The last hundred pages or so explore what it’s like to be an atheist today, to see the world naturally, and to live in the midst of a majority that does not. There’s a look at the ways atheists are undercounted, how it’s different to be an atheist in Norway, Quebec, and Peoria, the geographic and demographic trends currently underway, “atheist anger” (thanks Greta!), gender, race, community, parenting, morality, politics, sex, death…stuff like that.

Writing a book that would appeal to atheists and interested believers alike was a serious challenge. The trick was in keeping it descriptive, not persuasive, since atheists don’t need convincing and believers generally don’t want it.

More than anything else, I wanted to create an easygoing introduction that atheists could give to family and friends who just don’t get atheism but are open enough to want to learn something about it. Hearing that atheists are enjoying it as well is a huge bonus, since I was mostly writing for Aunt Diane. It’s about time she had a way to figure us out.

(Thanks to Greta for the invitation to submit this post. Her reward is on page 225.)

Atheism For Dummies: Guest Post by Dale McGowan

Lynda Barry's "The Stages of Reading"

A truly wonderful comic by Lynda Barry, on the 20 stages of reading, from infancy onward.

Lynda Barry Stages of Reading 7 and 8

I can think of a couple of other stages that aren’t here, though:

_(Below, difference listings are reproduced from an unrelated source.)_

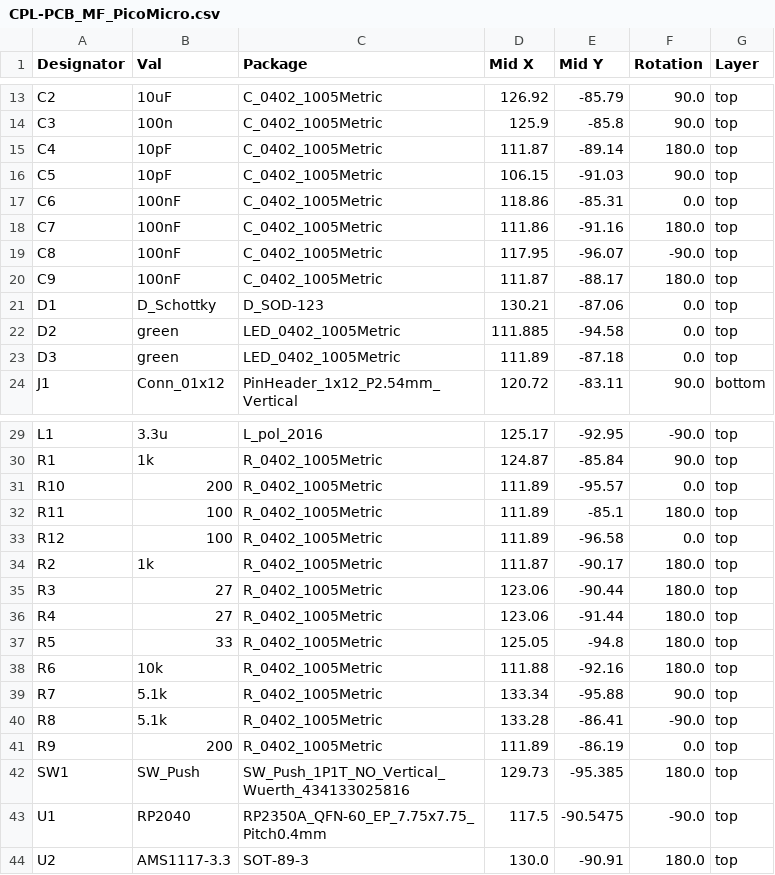
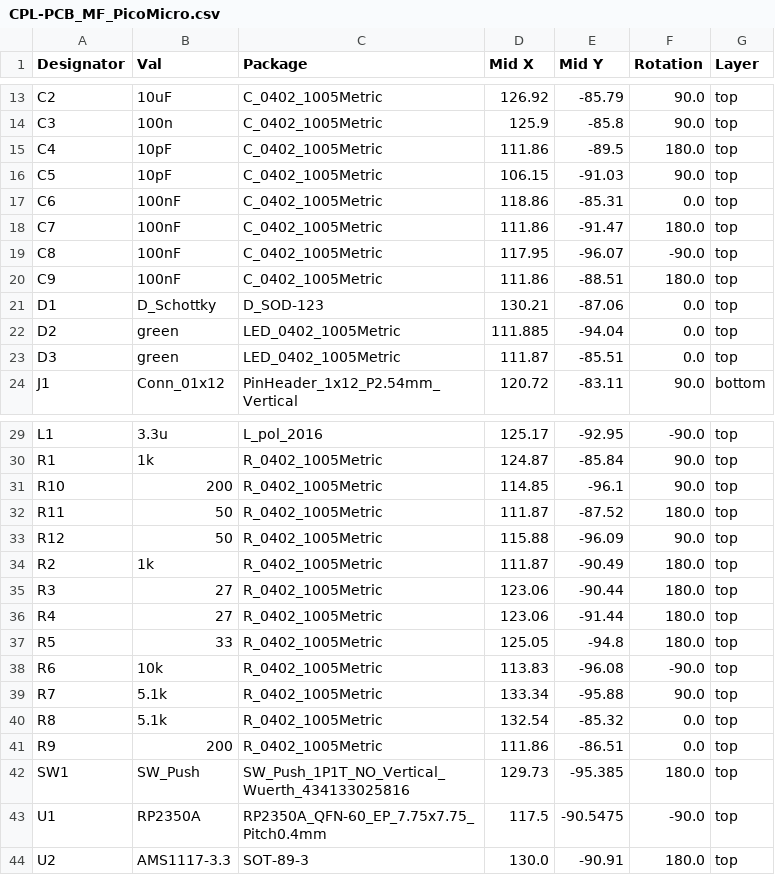
Before and after one commit to elral/PCB_MF_PicoMicro, a CSV file: jlcpcb/production_files/CPL-PCB_MF_PicoMicro.csv, drawn as a sheet; only a part is shown, gaps mark what is left out; the diff covers the shown part only.

Commit message:
update production files

```diff
--- a/jlcpcb/production_files/CPL-PCB_MF_PicoMicro.csv
+++ b/jlcpcb/production_files/CPL-PCB_MF_PicoMicro.csv
@@ -14,11 +14,11 @@ C2,10uF,C_0402_1005Metric,126.92,-85.79,90.0,top
 C3,100n,C_0402_1005Metric,125.9,-85.8,90.0,top
-C4,10pF,C_0402_1005Metric,111.87,-89.14,180.0,top
+C4,10pF,C_0402_1005Metric,111.86,-89.5,180.0,top
 C5,10pF,C_0402_1005Metric,106.15,-91.03,90.0,top
 C6,100nF,C_0402_1005Metric,118.86,-85.31,0.0,top
-C7,100nF,C_0402_1005Metric,111.86,-91.16,180.0,top
+C7,100nF,C_0402_1005Metric,111.86,-91.47,180.0,top
 C8,100nF,C_0402_1005Metric,117.95,-96.07,-90.0,top
-C9,100nF,C_0402_1005Metric,111.87,-88.17,180.0,top
+C9,100nF,C_0402_1005Metric,111.86,-88.51,180.0,top
 D1,D_Schottky,D_SOD-123,130.21,-87.06,0.0,top
-D2,green,LED_0402_1005Metric,111.885,-94.58,0.0,top
-D3,green,LED_0402_1005Metric,111.89,-87.18,0.0,top
+D2,green,LED_0402_1005Metric,111.885,-94.04,0.0,top
+D3,green,LED_0402_1005Metric,111.87,-85.51,0.0,top
 J1,Conn_01x12,PinHeader_1x12_P2.54mm_Vertical,120.72,-83.11,90.0,bottom
@@ -30,6 +30,6 @@ L1,3.3u,L_pol_2016,125.17,-92.95,-90.0,top
 R1,1k,R_0402_1005Metric,124.87,-85.84,90.0,top
-R10,200,R_0402_1005Metric,111.89,-95.57,0.0,top
-R11,100,R_0402_1005Metric,111.89,-85.1,180.0,top
-R12,100,R_0402_1005Metric,111.89,-96.58,0.0,top
-R2,1k,R_0402_1005Metric,111.87,-90.17,180.0,top
+R10,200,R_0402_1005Metric,114.85,-96.1,90.0,top
+R11,50,R_0402_1005Metric,111.87,-87.52,180.0,top
+R12,50,R_0402_1005Metric,115.88,-96.09,90.0,top
+R2,1k,R_0402_1005Metric,111.87,-90.49,180.0,top
 R3,27,R_0402_1005Metric,123.06,-90.44,180.0,top
@@ -37,8 +37,8 @@ R4,27,R_0402_1005Metric,123.06,-91.44,180.0,top
 R5,33,R_0402_1005Metric,125.05,-94.8,180.0,top
-R6,10k,R_0402_1005Metric,111.88,-92.16,180.0,top
+R6,10k,R_0402_1005Metric,113.83,-96.08,-90.0,top
 R7,5.1k,R_0402_1005Metric,133.34,-95.88,90.0,top
-R8,5.1k,R_0402_1005Metric,133.28,-86.41,-90.0,top
-R9,200,R_0402_1005Metric,111.89,-86.19,0.0,top
+R8,5.1k,R_0402_1005Metric,132.54,-85.32,0.0,top
+R9,200,R_0402_1005Metric,111.86,-86.51,0.0,top
 SW1,SW_Push,SW_Push_1P1T_NO_Vertical_Wuerth_434133025816,129.73,-95.385,180.0,top
-U1,RP2040,RP2350A_QFN-60_EP_7.75x7.75_Pitch0.4mm,117.5,-90.5475,-90.0,top
+U1,RP2350A,RP2350A_QFN-60_EP_7.75x7.75_Pitch0.4mm,117.5,-90.5475,-90.0,top
 U2,AMS1117-3.3,SOT-89-3,130.0,-90.91,180.0,top
```
Also changed, not shown: 1 edited cell elsewhere in this file, jlcpcb/production_files/BOM-PCB_MF_PicoMicro.csv, 16 other files.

Somewhere between #9 and #12: First adult book — not sexy book necessarily, “adult” as in “not written for kids” — that you read and at least somewhat comprehended. (Mine, IIRC, was Slaughterhouse-Five.)

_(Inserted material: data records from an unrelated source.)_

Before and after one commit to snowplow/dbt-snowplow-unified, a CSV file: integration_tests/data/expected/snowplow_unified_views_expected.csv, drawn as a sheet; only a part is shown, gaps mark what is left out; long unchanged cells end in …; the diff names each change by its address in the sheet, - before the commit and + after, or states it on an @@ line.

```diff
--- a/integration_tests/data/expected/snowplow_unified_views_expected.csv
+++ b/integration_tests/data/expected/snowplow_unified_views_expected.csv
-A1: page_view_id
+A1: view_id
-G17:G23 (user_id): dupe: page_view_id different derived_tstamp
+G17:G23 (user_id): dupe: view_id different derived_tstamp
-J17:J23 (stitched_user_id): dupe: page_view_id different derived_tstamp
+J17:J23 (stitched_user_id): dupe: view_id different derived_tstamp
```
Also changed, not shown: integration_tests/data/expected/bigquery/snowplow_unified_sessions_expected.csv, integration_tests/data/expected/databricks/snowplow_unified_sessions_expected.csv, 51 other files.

First movie or TV adaptation of a beloved book that made you furious because they changed or deleted things that you loved. (For me, that was definitely Winnie the Pooh. FUCK YOU, DISNEY!)

And first time you re-read a beloved children’s book as an adult, and realized that it was even better than you remembered, and that there was tons of stuff in it that had totally gone over your head when you were eight or whatever. (“Alice in Wonderland/ Through the Looking Glass.”) See also: first time you re-read a beloved children’s book as an adult, and realized it really wasn’t all that great. (“Little Women,” anybody?)

Oh, and apropos of nothing: I am being entertained all out of proportion by “The Boring Butterfly” in #2.

So what other stages of reading can you think of?

(Via Pharyngula.)

Lynda Barry's "The Stages of Reading"

Poster for "A Better Life," a.k.a. The Atheist Book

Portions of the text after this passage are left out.